■ **What you should do**
Retype only the lines from the top of the records to the line with "Also changed, not shown: assets/css/style.css, 1", including that line but none of the pictures.

■ **User interface change data**
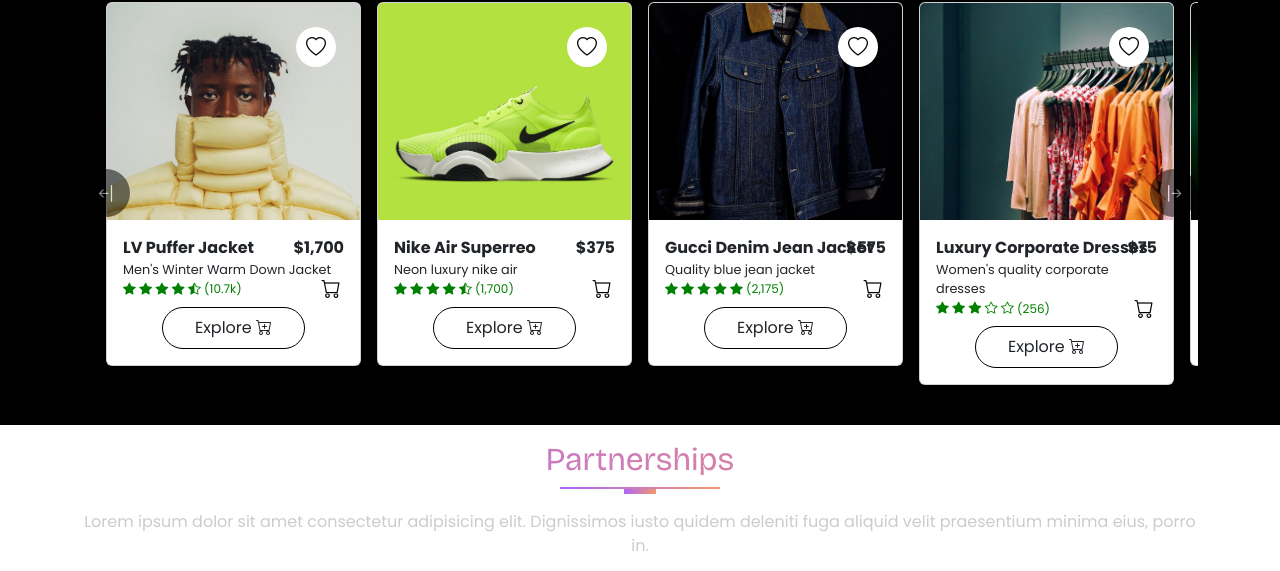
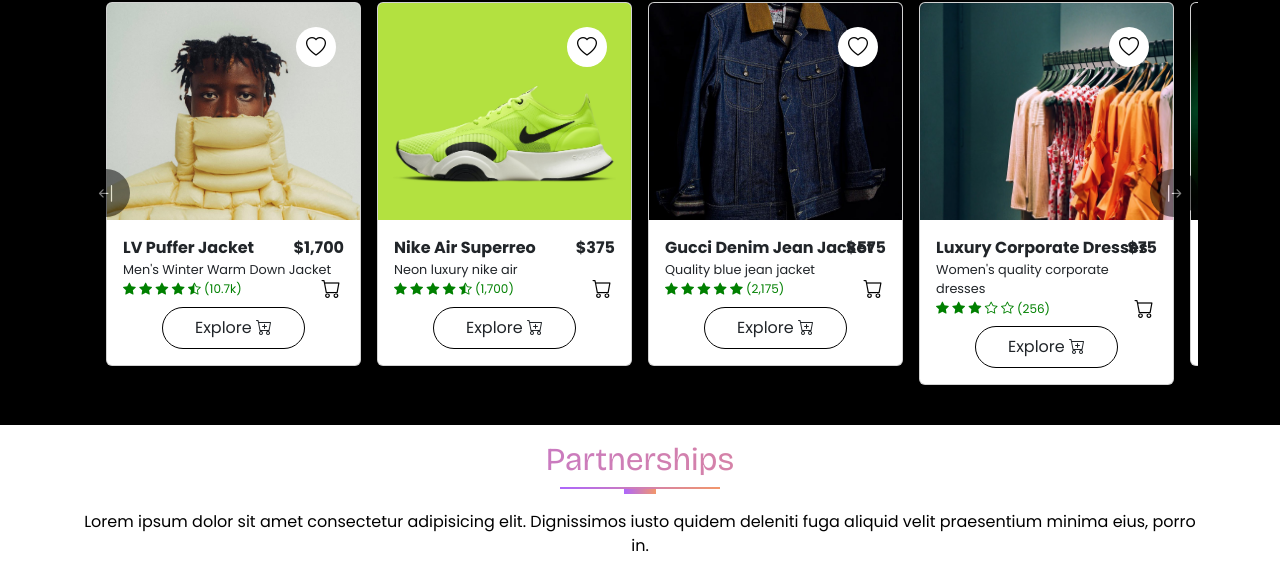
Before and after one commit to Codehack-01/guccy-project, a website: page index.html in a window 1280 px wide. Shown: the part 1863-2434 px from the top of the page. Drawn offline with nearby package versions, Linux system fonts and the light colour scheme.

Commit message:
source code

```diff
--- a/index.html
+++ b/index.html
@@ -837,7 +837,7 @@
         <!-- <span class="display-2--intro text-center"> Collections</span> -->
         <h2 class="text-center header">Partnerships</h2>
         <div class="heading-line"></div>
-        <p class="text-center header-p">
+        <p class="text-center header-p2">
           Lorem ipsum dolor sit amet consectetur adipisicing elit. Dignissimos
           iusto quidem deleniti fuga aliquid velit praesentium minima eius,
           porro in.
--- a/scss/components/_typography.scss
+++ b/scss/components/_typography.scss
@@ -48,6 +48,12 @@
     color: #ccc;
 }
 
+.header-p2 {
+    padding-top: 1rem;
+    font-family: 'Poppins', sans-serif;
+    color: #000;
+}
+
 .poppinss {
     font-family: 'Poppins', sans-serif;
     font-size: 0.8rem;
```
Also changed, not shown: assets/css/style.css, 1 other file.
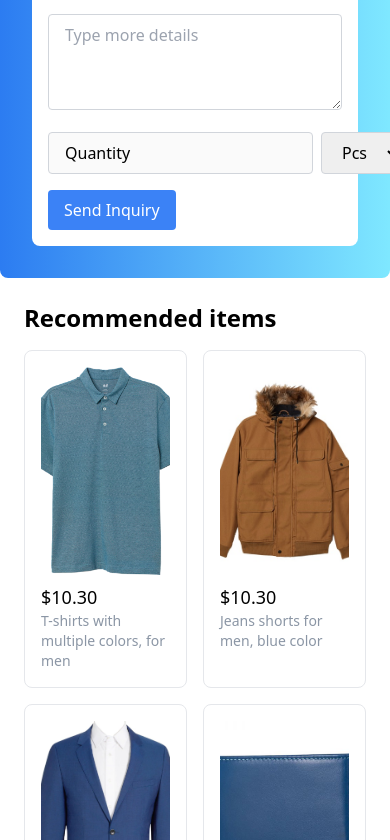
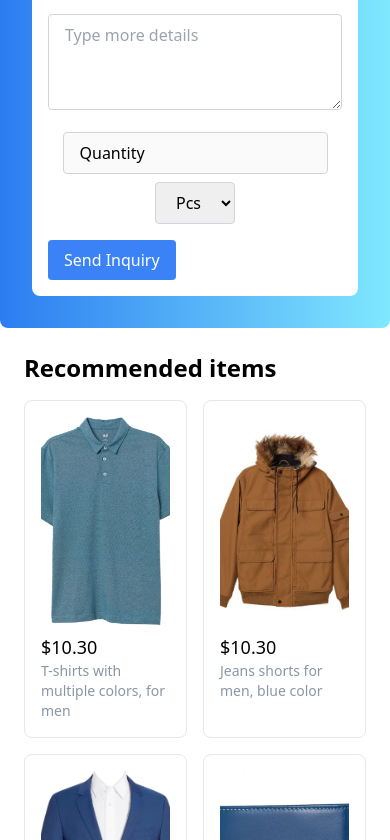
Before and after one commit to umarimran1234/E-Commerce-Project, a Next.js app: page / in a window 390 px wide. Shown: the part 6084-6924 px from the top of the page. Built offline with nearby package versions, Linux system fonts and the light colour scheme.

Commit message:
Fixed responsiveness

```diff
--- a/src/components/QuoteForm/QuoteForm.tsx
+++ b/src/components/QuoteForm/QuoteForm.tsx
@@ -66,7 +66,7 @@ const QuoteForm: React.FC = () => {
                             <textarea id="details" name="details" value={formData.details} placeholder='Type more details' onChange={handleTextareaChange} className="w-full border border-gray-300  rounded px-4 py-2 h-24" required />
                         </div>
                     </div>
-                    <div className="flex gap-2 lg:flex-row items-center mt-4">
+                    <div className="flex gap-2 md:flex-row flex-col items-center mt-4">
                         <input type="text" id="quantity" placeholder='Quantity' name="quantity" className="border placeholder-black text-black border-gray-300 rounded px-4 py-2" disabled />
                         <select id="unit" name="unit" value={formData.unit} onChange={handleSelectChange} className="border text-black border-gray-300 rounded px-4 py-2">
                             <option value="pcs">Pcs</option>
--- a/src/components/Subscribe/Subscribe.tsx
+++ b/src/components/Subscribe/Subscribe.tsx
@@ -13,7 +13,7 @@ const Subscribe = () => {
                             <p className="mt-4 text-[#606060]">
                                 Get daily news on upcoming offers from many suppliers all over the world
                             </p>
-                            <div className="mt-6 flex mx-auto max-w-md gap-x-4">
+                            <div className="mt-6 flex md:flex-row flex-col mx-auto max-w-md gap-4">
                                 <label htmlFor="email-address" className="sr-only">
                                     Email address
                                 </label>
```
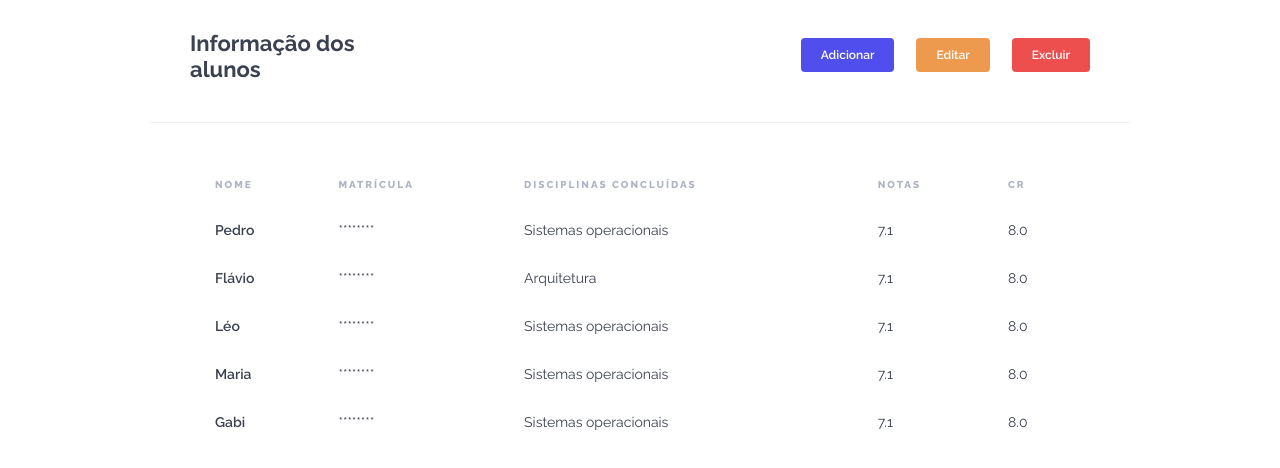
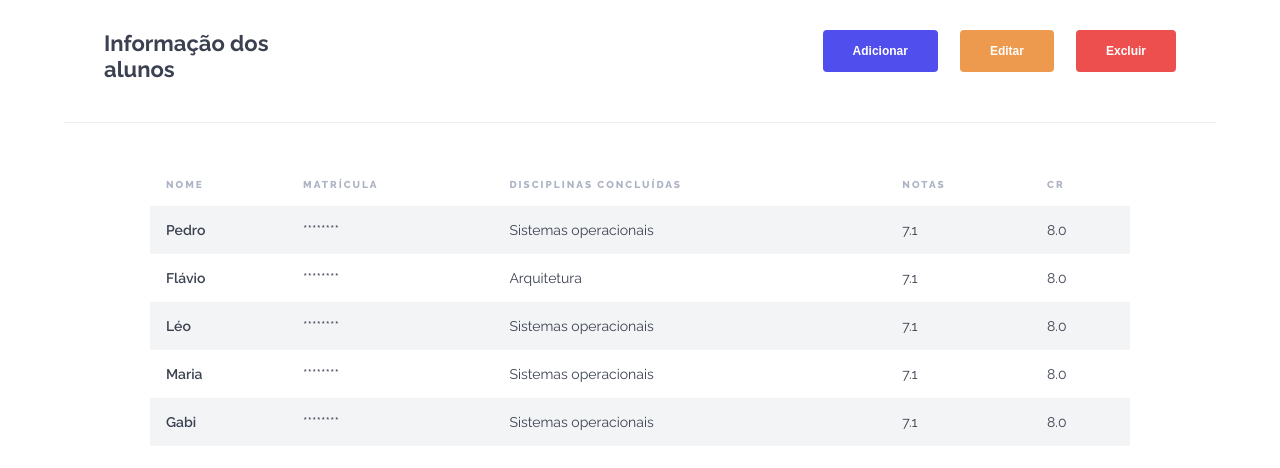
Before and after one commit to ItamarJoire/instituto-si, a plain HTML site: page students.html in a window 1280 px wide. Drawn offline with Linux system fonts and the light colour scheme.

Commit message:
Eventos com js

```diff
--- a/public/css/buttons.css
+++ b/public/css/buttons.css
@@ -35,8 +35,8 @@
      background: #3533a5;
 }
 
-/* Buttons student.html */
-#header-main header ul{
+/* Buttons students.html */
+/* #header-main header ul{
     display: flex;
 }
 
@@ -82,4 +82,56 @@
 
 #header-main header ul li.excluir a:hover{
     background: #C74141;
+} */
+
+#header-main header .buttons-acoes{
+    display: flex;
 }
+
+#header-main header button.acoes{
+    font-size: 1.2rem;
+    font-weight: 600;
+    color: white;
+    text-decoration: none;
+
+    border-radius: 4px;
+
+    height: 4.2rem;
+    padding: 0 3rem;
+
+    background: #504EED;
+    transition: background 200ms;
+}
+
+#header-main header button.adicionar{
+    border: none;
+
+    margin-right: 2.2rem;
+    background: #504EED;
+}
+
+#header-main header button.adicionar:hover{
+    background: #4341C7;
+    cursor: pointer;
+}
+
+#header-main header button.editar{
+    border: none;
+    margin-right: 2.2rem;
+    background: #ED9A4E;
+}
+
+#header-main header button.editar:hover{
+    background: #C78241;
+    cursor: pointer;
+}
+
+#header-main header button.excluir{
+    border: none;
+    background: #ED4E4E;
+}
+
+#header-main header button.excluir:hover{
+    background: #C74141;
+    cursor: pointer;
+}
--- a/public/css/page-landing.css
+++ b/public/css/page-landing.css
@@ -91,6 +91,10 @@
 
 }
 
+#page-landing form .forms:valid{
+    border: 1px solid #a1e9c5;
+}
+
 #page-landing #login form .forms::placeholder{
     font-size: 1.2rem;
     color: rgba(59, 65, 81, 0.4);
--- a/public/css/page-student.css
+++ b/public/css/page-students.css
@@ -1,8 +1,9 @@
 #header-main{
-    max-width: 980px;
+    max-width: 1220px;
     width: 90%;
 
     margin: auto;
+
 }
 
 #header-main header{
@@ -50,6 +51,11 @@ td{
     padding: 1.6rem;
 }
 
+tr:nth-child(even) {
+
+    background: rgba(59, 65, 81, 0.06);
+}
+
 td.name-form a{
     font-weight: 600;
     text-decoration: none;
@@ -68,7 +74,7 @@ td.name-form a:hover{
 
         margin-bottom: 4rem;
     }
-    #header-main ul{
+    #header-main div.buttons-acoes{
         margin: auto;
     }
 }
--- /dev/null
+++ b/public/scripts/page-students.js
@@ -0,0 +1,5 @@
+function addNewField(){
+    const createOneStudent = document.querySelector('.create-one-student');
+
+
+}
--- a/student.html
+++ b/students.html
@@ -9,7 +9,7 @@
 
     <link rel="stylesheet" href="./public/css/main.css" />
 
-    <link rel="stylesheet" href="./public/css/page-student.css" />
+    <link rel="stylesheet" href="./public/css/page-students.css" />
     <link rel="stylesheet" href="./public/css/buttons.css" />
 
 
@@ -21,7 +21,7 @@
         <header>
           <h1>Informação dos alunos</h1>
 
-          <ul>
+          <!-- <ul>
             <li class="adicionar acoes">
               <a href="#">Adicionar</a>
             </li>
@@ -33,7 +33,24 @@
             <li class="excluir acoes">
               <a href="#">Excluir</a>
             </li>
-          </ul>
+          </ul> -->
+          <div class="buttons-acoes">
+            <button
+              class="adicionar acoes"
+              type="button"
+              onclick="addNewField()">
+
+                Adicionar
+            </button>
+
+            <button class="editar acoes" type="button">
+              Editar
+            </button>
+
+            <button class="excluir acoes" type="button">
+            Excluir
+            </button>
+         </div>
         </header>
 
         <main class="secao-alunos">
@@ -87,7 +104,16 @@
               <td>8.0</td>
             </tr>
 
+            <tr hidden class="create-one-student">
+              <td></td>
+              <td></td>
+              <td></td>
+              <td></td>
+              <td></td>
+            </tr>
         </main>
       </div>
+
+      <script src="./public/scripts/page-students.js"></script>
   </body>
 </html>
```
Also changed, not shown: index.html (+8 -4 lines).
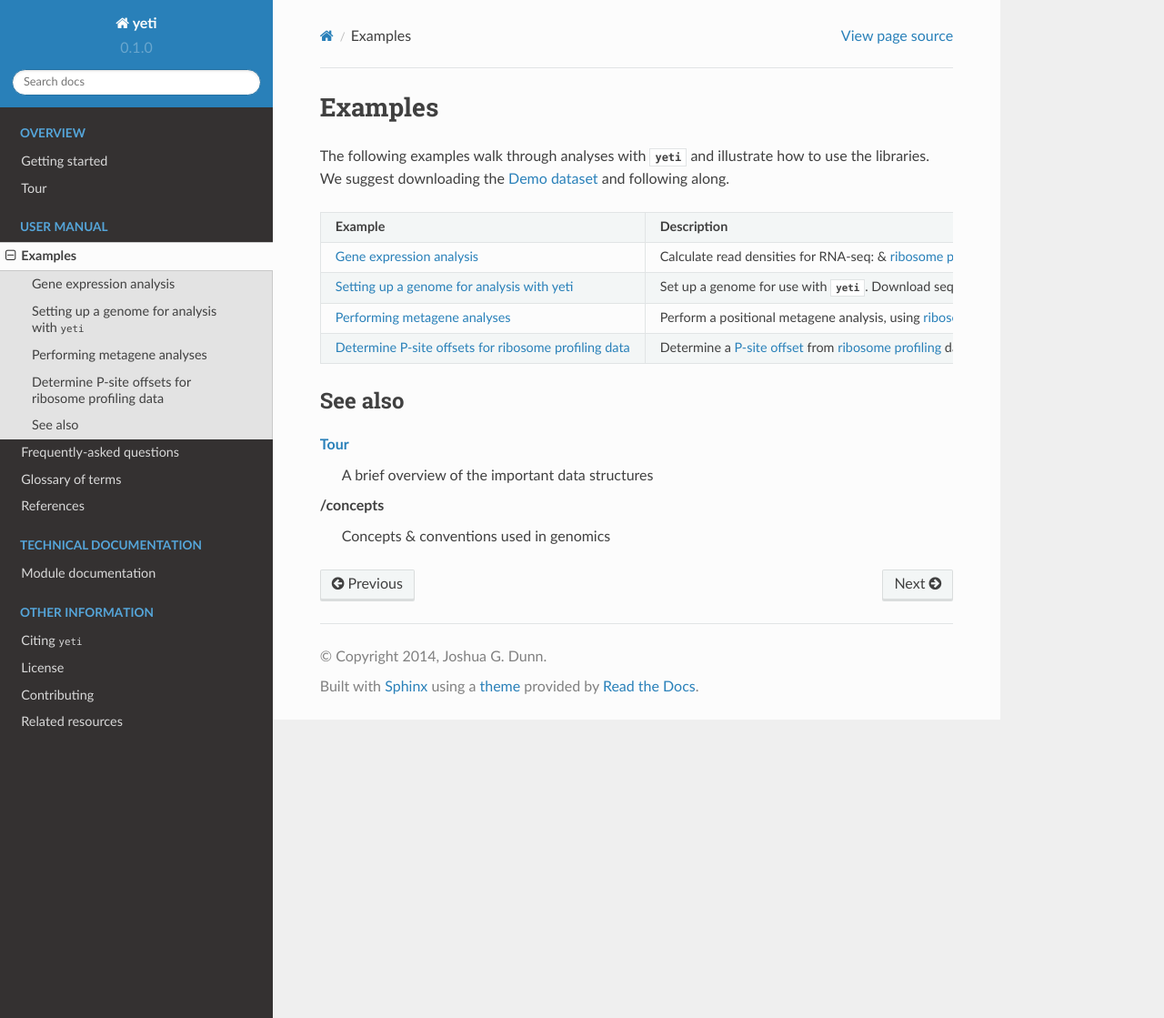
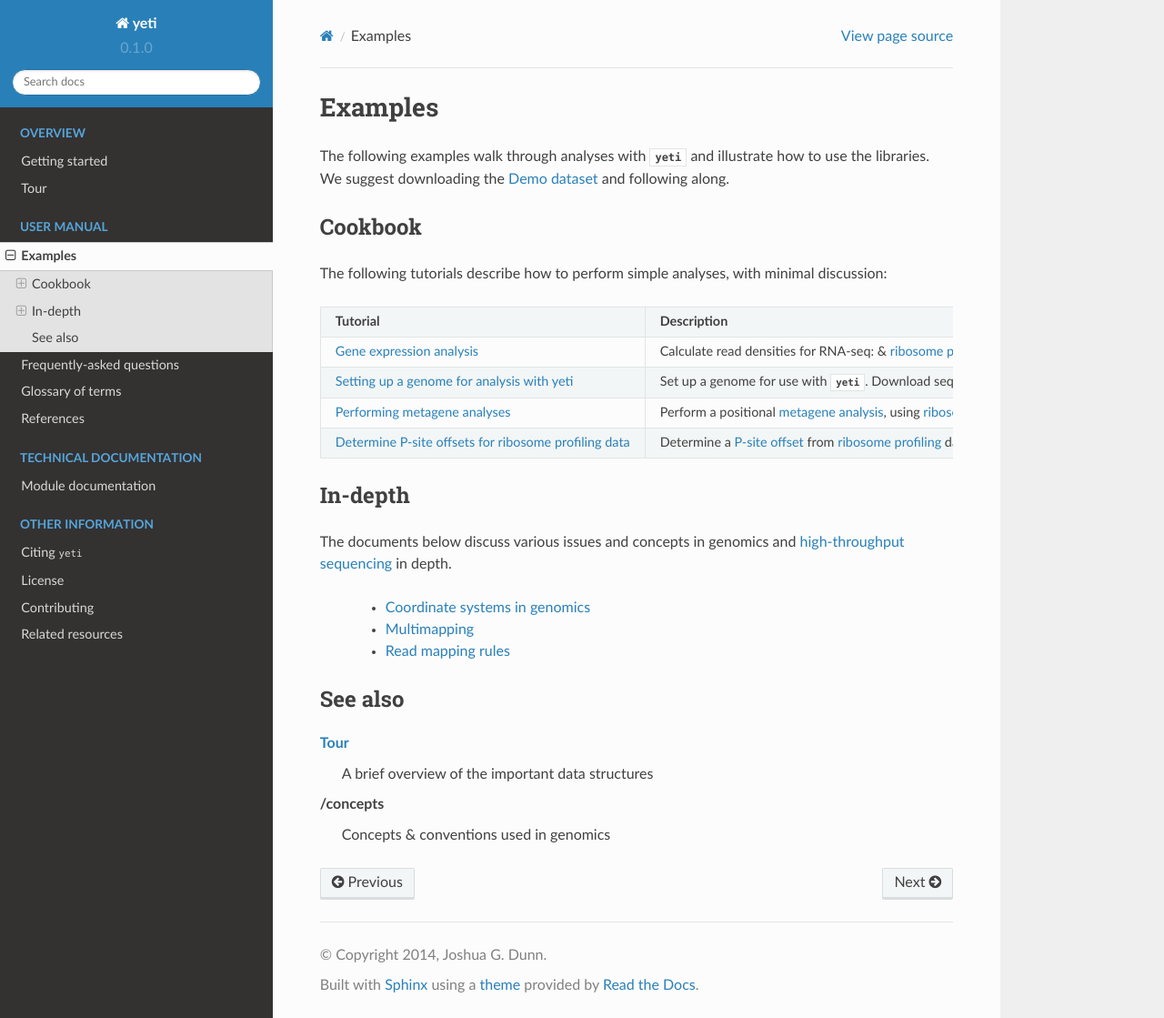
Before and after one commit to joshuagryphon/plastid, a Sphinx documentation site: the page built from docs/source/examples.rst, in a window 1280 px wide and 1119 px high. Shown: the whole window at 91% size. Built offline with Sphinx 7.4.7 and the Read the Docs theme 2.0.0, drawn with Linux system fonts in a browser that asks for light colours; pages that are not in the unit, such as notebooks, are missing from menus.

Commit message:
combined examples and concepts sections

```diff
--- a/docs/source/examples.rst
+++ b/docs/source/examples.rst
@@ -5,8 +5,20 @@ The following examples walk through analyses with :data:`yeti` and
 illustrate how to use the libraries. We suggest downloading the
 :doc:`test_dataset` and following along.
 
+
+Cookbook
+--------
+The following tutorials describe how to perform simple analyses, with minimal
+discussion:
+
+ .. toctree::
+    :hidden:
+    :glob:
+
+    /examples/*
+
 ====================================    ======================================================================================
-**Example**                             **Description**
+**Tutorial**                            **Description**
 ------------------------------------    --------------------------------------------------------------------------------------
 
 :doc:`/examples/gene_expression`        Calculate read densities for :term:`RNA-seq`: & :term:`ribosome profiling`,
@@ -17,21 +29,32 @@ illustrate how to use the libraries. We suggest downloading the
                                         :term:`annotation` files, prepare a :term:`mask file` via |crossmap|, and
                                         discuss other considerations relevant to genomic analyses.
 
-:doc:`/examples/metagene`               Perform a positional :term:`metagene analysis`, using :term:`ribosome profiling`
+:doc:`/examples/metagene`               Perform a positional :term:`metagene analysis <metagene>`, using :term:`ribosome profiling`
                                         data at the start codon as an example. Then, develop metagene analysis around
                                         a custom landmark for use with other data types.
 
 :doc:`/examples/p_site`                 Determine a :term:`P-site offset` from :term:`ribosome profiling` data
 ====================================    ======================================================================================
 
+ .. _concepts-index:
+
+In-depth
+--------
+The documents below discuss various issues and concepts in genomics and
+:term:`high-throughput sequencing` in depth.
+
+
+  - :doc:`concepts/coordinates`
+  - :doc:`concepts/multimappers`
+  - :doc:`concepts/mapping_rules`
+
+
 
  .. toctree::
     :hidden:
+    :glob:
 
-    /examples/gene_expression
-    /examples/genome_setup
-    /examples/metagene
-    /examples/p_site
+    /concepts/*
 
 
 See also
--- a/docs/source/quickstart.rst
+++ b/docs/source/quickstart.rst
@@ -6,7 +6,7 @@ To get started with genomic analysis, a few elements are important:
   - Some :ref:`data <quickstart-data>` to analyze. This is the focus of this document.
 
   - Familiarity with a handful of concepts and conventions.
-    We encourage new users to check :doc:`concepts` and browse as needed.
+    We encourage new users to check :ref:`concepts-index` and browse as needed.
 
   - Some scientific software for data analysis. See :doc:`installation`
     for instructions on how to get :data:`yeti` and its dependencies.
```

■ **Answer**
Before and after one commit to Codehack-01/guccy-project, a website: page index.html in a window 1280 px wide. Shown: the part 1863-2434 px from the top of the page. Drawn offline with nearby package versions, Linux system fonts and the light colour scheme.

Commit message:
source code

```diff
--- a/index.html
+++ b/index.html
@@ -837,7 +837,7 @@
         <!-- <span class="display-2--intro text-center"> Collections</span> -->
         <h2 class="text-center header">Partnerships</h2>
         <div class="heading-line"></div>
-        <p class="text-center header-p">
+        <p class="text-center header-p2">
           Lorem ipsum dolor sit amet consectetur adipisicing elit. Dignissimos
           iusto quidem deleniti fuga aliquid velit praesentium minima eius,
           porro in.
--- a/scss/components/_typography.scss
+++ b/scss/components/_typography.scss
@@ -48,6 +48,12 @@
     color: #ccc;
 }
 
+.header-p2 {
+    padding-top: 1rem;
+    font-family: 'Poppins', sans-serif;
+    color: #000;
+}
+
 .poppinss {
     font-family: 'Poppins', sans-serif;
     font-size: 0.8rem;
```
Also changed, not shown: assets/css/style.css, 1 other file.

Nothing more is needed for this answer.